The thyroid is a butterfly-shaped gland that sits at the base of the neck. Ironically, Vanessa, in Greek, means butterfly.
Two years ago yesterday, on April 2, 2013, I was diagnosed with thyroid cancer and lost my butterfly. I remember the day so vividly, yet not at all. I was going to meet a friend whom I used to work with for a late lunch. I hadn’t received my biopsy results yet and I was getting anxious. It had been over a week and all I could get from the lab was a message to call my doctor. I called my endocrinologists’ office that morning and they said they would check for my results. When I didn’t hear anything later that day, I called again. The receptionist told me that the doctor had an appointment available at 3:15 p.m. and he would review the results with me. I knew instantly that the news would not be good. I called my friend and canceled our plans.
I still remember hearing the words from my endocrinologist’s mouth as he quietly whispered that I had papillary thyroid carcinoma. At first it didn’t register. I didn’t hear the carcinoma part, and quickly thought to myself, “Well, at least I don’t have thyroid cancer.” I may have even cracked a smile. I can’t remember the exact details after hearing the diagnosis.
My endocrinologist sat patiently in his chair waiting for my reaction. He spoke softly for what seemed like an eternity, but in fact was a little over an hour. It was probably the longest amount of time I had sat with a doctor as a patient. Weeks earlier he had told me I would need to be on Synthroid for the rest of my life due to an under-active thyroid. I tried hard to fight back tears. He noticed, and offered to do another blood test to be certain. I was temporarily at ease. Now that that was no longer an option I couldn’t even bring myself to cry.
I sat motionless on the examination table as he gave me all of my options, daydreaming about more pleasant things. Occasionally, my thoughts drifted to questions: Whom would I call to break the news to first? How would I tell my grandmother?
Then I focused. We talked about a partial thyroidectomy, but a total thyroidectomy was more advisable. He provided me with a list of surgeons in the area and in New York City. I didn’t know where I wanted to have surgery or which surgeon to see. His parting words to me were “not to make a research project out of this.” I had no clue what that really meant.
Fast forward two years and I live with an invisible illness. Thyroid-less and cancer-less, I depend on my daily Synthroid to get me through the day. When people learn I had thyroid cancer they tell me how great I look. I appreciate the compliment, but nobody knows how I really feel. Despite 10 hours of sleep on most nights (12, if it’s a weekend), I awake feeling like a zombie. No amount of coffee can counteract the grogginess, nor can a higher Synthroid dose that should technically give me more energy. There are many days where I wish I could implement nap time in my daily routine. Still, I am grateful that that is my worst symptom.

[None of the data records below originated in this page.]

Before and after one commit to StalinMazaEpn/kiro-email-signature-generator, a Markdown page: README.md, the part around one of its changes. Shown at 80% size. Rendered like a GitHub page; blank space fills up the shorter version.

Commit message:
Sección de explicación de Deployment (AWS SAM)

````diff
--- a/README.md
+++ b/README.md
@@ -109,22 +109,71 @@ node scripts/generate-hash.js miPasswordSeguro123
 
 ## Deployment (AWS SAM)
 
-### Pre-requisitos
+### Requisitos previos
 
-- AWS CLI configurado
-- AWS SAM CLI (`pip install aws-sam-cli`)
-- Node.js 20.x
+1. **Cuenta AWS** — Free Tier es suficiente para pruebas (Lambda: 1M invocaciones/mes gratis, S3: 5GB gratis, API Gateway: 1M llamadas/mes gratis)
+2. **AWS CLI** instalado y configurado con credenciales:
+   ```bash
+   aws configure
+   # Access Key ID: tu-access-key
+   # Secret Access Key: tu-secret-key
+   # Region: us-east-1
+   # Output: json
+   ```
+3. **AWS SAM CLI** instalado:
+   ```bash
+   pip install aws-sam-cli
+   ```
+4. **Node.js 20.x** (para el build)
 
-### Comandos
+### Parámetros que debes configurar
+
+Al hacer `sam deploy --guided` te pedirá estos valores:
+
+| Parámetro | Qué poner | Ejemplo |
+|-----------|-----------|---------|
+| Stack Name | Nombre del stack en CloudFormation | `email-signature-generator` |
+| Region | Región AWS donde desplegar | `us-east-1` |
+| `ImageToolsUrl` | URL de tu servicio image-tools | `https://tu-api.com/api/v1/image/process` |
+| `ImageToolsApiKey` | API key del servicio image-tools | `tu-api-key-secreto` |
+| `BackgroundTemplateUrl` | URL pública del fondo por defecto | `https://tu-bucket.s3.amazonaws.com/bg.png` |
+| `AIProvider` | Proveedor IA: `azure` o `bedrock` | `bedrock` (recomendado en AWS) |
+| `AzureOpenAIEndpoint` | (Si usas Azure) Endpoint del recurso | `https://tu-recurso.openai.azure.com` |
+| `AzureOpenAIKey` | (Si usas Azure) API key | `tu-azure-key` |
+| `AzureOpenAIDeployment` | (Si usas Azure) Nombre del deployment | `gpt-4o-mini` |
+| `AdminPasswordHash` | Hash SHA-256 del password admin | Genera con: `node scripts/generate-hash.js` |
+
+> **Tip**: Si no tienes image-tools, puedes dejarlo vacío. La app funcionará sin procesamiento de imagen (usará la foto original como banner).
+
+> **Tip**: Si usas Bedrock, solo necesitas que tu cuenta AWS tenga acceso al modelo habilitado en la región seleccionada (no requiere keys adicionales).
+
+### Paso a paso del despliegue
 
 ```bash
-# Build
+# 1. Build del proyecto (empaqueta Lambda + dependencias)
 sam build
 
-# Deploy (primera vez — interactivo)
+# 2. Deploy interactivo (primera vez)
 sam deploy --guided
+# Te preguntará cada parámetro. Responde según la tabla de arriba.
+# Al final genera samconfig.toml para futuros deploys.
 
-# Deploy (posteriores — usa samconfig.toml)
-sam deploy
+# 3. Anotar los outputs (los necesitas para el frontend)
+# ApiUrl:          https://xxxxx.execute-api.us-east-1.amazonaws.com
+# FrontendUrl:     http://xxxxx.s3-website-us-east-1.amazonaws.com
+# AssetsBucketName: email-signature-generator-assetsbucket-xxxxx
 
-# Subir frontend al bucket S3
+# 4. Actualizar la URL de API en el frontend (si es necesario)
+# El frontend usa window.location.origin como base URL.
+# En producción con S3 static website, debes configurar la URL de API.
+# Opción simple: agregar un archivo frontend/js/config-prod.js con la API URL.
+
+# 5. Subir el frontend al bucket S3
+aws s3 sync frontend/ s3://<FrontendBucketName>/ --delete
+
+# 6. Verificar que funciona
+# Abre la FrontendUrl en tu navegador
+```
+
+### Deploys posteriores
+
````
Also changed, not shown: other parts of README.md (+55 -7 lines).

If I could offer advice to other newly diagnosed thyroid patients, it would be this:
1. Do your research: Find a good endocrinologist who will listen to you. This doctor will be your most important resource, and likely your doctor for life. Make sure you feel comfortable talking to him or her, and don’t be afraid to disagree if something doesn’t sound right. There are plenty of endocrinologists, so if one doctor is not a good fit, find another.
On the research front — read about thyroid cancer, undergoing a thyroidectomy, Synthroid and what to expect after surgery. The Thyroid Cancer Survivors’ Association and ThyroidChange (of which I am a supporter) are both valuable resources.
2. Ask questions: Just because your doctor went to medical school, it doesn’t mean he or she is always right. You know your body better than anyone, so always have your best interest at heart.
3. Utilize support groups: When I was first diagnosed I heard over and over that thyroid cancer was a “good” cancer or that if I “had” to get cancer, thyroid cancer was the one to get. I understand that people were trying to be supportive, but in 2015, approximately 1,950 people will die from thyroid cancer. I doubt they would agree that it is a “good” cancer. Support groups can be a helpful resource, and you can interact with people who are going, or have been through, a similar diagnosis.
4. Trust your gut: Here is where that “research project” line comes in to play. I did a ton of research — and I mean a ton! I saw four surgeons by the time I had concluded my “research” phase. Sure, it might have been overkill, but that is what I needed to feel confident in my decision to move forward.
5. Take time for yourself: Remember to breathe! It can be overwhelming going through a diagnosis like this, and hard not to get completely absorbed. Make time to see friends, go for a walk, or take a trip. It will help to clear your mind and you will make better decisions when you’ve allowed yourself some distance.